The actual colors and sizes seem to vary. I've seen white on black (pictured) most often; others are white on blue, green on white, and pink on black. The most common proportions are 3:5.
Steve Kramer, 29-MAY-1996
Symbolism of the flag
The symbol consists of the semaphore letters "N" and "D" (for "nuclear disarmament") inside a circle. The original colors were, as shown in the image above, white on black. According to The CND Story by John Minnion and Philip Bolsover (1983), Holtom and other CND artists pointed out other symbolism in the flag as well: the semaphores together, without the circle, look like a stick figure with its arms outstretched -- "the gesture of a human being in despair"; the circle represents the womb or unborn generations, as well as the world; and the color black represents eternity.
Bruce Tindall, 29-MAY-1996
Another, presumably 'unofficial', explanation is that it is the cross of christ with the arms drooping in despair. The symbol is also, in fact, the Death Rune of the Futhark runic alphabet. Whether this is an intentional similarity or not, CND supporters, particularly 'Christian' ones, used to get very uppity when this was pointed out!
Stuart A. Notholt, 30-MAY-1996
The "peace sign" was originally the symbol of the (U.K.) Campaign for Nuclear Disarmament (CND). It was designed by Gerald Holtom in 1958. The frequently-repeated but mistaken belief that it was designed by Bertrand Russell probably stems from the fact that Russell was the president of the CND at the time.
The first public use of the symbol was on flags and placards during the 1958 Aldermaston march (in England). It was described in Manchester Guardian articles covering the march.
Bruce Tindall, 28-MAY-1996
The peace symbol has a convoluted and confusing history. It's most notable appearance in modern times was its first use by the Campaign for Nuclear Disarmament (CND) at their Aldermaston march in 1956. The CND meaning of the symbol is semaphore for 'N' (the two diagonal lines) and 'D' (the two vertical lines). About ten years later, the symbol was adopted as a general peace sign within the student anti-war movement. It became probably the single best known symbol of the youth culture of the sixties. The CND was partly based on traditional churches, and I think they were also conscious of mixing two historic Christian symbols:

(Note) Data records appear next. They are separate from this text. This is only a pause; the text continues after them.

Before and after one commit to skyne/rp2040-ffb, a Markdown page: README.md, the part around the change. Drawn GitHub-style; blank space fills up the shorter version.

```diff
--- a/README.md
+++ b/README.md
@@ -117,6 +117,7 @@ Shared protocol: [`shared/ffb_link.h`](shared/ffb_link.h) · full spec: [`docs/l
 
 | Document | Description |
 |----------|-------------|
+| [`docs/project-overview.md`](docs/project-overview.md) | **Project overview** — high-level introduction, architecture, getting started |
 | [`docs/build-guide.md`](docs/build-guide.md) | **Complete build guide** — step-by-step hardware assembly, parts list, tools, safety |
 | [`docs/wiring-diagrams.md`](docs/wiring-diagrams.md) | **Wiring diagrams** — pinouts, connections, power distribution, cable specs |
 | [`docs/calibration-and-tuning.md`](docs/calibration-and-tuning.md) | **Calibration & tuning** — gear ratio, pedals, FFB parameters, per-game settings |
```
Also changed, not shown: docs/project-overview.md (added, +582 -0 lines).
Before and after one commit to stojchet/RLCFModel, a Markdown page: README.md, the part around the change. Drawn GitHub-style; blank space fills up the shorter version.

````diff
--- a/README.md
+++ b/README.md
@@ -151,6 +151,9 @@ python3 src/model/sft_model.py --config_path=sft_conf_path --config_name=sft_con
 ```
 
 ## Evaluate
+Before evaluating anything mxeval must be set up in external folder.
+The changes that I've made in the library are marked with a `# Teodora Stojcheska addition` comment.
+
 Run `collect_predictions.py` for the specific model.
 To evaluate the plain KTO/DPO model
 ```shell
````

With the appropriation of the symbol by the peace movement in the sixties, non-traditional and fundamentalist Christians (who apparently knew nothing of Christian symbols) placed a satanic meaning on it, calling it the Witch's Foot, or Crow's Foot (and sometimes Chicken's Foot), or Broken Cross. In the 1980s, the symbol was further appropriated (at least in the U.S.) to represent environmentalism. In this sense, it is rendered as a blue and green imitation of the U.S. flag, with the peace symbol replacing the stars in the canton.
T.F. Mills, 9-OCT-1996